The loss of the postmark is a symptom of the changing tide in communication and the postal service's struggle to adapt. By the mid-2000s, the rise of email had already decreased the amount of mail traversing our nation. In the decade since, the number of Christmas cards sent declined an additional 30%.
Call it nostalgic, but nothing beats receiving a real, paper letter or card in the mail, especially at Christmastime. There is a sense of joy in opening the mailbox and finding a greeting from a loved one. It speaks of one's care in taking the time to select a card, inscribe a greeting, and prepare it for its journey. For those of us who love to send cards, it offers us a longer pause; a chance to reflect on the ones we love as we engage in the process. Therein lies the beauty of mail. Sure, it offers a physical tangibility that we cannot find in email and social media greetings. But it also gives us a chance to pause and contemplate the importance of people and relationships.
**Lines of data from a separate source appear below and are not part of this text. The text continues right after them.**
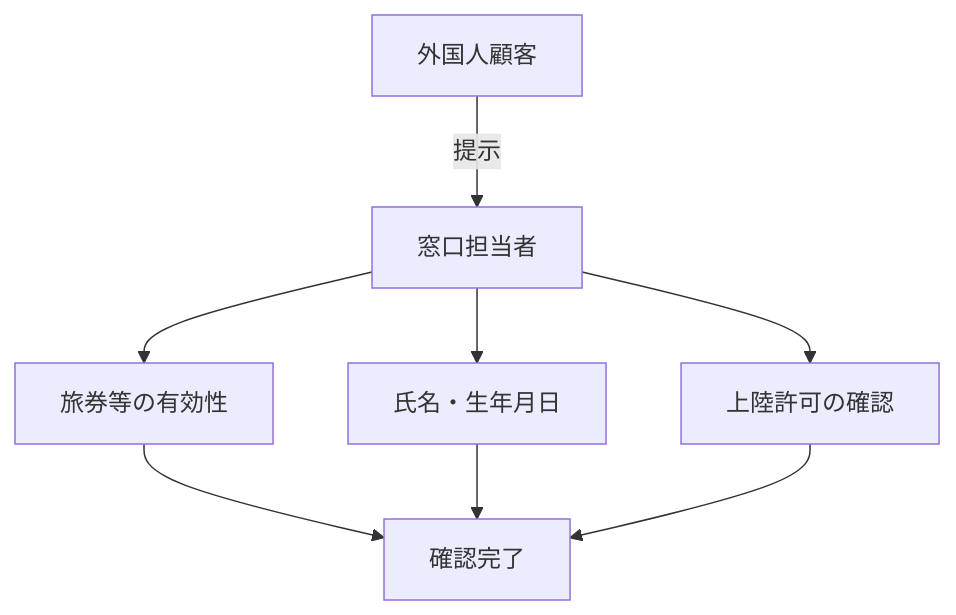
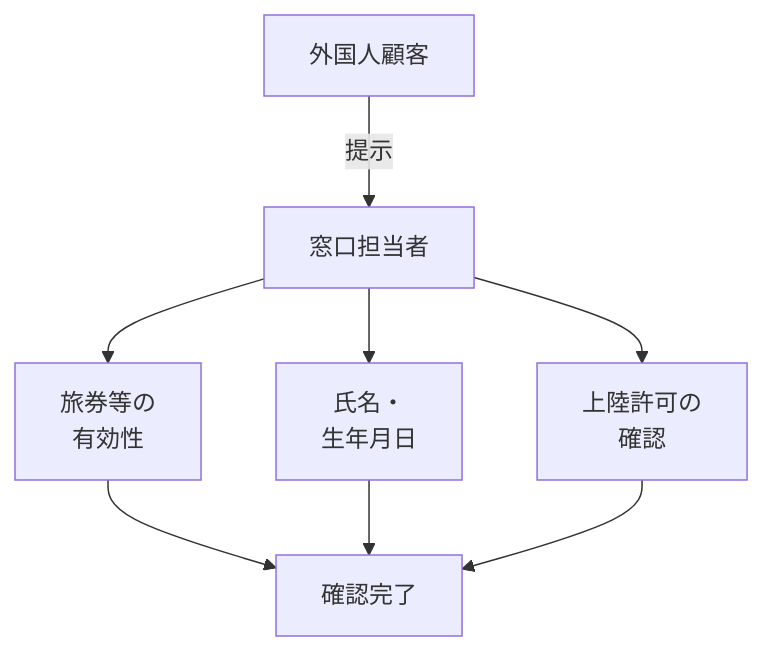
Diagram 16 of 21 in hanshuho.md (CiderH2CO3/study-hanshuho), drawn with Mermaid before and after one commit. The commit also changed other lines of this file and 1 other file, not shown here.

````diff
--- a/hanshuho.md
+++ b/hanshuho.md
@@ -485,8 +628,8 @@
 ```mermaid
 graph TD
     User[外国人顧客] -->|提示| Staff[窓口担当者]
-    Staff --> Check1[旅券等の有効性]
-    Staff --> Check2[氏名・生年月日]
-    Staff --> Check3[上陸許可の確認]
+    Staff --> Check1[旅券等の<br/>有効性]
+    Staff --> Check2[氏名・<br/>生年月日]
+    Staff --> Check3[上陸許可の<br/>確認]
     Check1 & Check2 & Check3 --> Done[確認完了]
 ```
````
Even though our cards this season will not be stamped with a Paducah postmark, we encourage you to still take the time to send Christmas greetings to those you love. There will be beauty in the receiving and much more beauty in the sending.
Did you know there is a way to return the Paducah postmark to your cards and letters? By obtaining a Mailer's Postmark Permit, you can make your own mark and keep Paducah on the mailing map! Visit the Mailer's Postmark Permit Club website to learn more!
Join the discussion